- **Work request**
Pick each line containing the word "Printing" out of the data below.

┌──

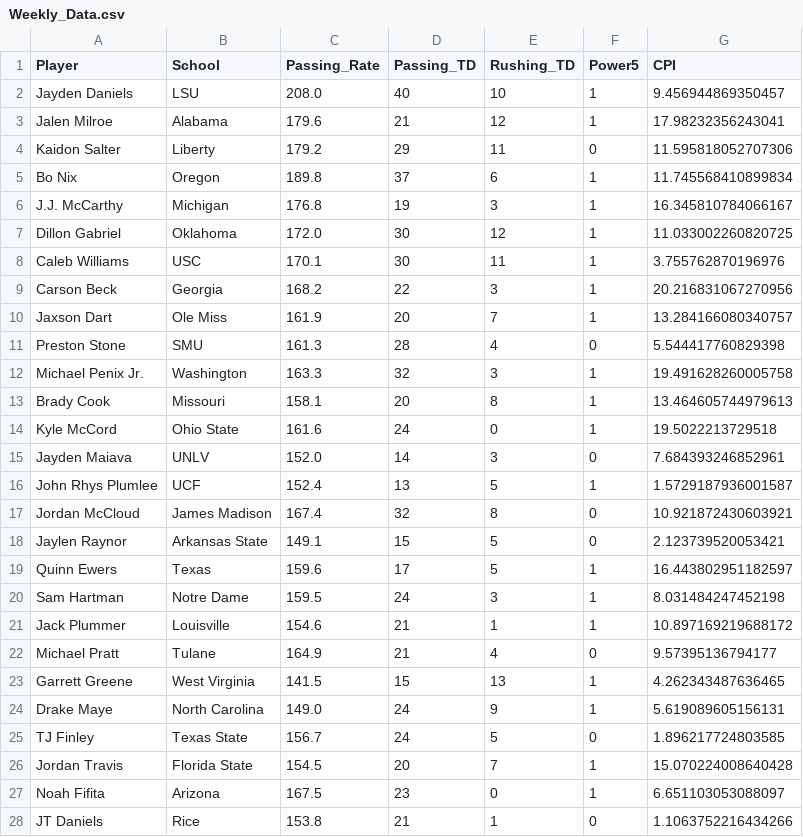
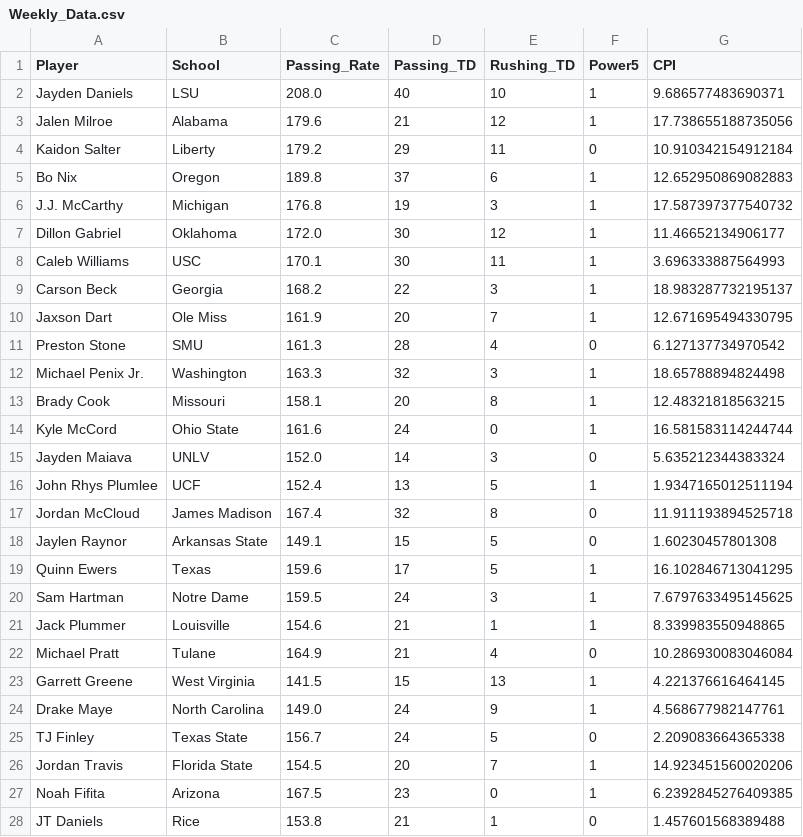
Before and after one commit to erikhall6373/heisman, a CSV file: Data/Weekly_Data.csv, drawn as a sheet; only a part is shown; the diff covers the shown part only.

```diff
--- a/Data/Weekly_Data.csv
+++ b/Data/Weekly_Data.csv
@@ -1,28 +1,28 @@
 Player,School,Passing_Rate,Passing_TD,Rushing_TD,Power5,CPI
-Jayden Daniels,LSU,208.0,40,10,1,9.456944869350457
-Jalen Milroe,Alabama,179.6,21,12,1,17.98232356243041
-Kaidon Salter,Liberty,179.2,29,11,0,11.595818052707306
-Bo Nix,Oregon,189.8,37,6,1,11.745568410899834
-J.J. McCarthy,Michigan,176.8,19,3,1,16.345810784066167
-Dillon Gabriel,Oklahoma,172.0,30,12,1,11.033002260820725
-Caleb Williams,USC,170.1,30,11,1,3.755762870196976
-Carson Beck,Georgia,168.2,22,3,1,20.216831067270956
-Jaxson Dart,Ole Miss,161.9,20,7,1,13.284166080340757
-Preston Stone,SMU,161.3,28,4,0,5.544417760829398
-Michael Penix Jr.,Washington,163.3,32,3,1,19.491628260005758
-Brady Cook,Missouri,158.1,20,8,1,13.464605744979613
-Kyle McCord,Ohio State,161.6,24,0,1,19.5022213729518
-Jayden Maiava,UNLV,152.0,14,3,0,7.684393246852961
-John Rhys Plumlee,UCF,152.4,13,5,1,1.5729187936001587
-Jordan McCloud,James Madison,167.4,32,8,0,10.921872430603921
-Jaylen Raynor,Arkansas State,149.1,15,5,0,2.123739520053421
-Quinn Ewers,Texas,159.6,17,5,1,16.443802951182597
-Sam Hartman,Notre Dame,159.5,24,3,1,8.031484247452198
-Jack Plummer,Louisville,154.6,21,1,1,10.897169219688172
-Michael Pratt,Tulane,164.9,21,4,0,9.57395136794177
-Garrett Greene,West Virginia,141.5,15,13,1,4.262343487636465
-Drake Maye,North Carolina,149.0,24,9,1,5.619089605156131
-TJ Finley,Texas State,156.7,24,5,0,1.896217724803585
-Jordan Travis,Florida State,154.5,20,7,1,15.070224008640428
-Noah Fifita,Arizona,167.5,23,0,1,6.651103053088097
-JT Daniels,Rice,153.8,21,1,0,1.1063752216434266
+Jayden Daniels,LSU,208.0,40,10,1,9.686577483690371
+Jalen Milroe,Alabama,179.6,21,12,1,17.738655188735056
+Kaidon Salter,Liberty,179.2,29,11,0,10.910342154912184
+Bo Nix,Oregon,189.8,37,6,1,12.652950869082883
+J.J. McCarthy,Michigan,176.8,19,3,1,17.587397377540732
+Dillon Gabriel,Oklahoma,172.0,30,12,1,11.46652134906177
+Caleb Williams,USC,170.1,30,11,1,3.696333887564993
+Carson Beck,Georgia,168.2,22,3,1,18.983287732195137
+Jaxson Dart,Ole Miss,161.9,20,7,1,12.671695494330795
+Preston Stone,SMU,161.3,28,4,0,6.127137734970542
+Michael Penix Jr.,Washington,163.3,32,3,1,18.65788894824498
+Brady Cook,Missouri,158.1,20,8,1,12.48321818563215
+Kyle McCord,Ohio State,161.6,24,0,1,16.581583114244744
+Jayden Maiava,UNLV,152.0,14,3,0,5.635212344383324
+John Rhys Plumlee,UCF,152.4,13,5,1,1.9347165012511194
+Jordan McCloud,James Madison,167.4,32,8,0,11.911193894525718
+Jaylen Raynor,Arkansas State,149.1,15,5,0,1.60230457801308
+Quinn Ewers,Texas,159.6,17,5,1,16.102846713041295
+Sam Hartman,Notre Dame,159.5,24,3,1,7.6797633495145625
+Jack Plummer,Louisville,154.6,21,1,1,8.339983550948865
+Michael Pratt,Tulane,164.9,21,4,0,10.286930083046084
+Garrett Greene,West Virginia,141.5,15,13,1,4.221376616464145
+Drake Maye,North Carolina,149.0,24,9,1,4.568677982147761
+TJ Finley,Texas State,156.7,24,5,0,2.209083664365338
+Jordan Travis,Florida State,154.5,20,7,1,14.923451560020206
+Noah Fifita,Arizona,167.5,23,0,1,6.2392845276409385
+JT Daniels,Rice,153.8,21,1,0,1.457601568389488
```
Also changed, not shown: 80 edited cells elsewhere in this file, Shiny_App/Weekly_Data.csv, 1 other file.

└──
┌──

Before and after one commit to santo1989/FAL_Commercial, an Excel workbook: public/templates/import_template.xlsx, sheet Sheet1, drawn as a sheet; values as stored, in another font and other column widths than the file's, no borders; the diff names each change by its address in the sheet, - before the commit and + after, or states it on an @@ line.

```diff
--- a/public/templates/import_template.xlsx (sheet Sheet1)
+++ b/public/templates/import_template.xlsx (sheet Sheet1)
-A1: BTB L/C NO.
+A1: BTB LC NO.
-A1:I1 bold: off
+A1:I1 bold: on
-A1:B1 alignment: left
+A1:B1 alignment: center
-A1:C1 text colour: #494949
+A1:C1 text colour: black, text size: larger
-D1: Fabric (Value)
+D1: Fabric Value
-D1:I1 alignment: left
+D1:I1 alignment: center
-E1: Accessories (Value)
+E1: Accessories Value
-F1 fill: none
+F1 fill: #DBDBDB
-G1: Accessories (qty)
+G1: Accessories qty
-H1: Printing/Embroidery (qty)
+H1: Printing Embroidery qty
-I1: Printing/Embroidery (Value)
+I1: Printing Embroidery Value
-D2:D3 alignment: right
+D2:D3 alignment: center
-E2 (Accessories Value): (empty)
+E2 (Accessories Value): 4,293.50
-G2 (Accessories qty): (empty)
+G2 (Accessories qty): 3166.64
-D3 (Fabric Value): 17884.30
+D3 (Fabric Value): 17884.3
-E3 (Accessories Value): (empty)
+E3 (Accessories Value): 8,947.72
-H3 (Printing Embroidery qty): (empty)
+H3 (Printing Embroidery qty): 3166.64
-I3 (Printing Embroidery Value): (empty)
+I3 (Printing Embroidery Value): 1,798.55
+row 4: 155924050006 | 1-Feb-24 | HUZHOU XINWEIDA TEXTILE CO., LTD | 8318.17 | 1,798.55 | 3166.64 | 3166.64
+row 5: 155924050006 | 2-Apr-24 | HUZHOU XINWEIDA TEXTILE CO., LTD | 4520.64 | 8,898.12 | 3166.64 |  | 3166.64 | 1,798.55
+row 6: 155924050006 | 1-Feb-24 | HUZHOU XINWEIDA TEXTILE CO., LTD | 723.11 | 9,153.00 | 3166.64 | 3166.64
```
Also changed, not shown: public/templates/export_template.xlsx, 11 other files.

└──

- **Response to this exercise**
-H1: Printing/Embroidery (qty)
+H1: Printing Embroidery qty
-I1: Printing/Embroidery (Value)
+I1: Printing Embroidery Value
-H3 (Printing Embroidery qty): (empty)
+H3 (Printing Embroidery qty): 3166.64
-I3 (Printing Embroidery Value): (empty)
+I3 (Printing Embroidery Value): 1,798.55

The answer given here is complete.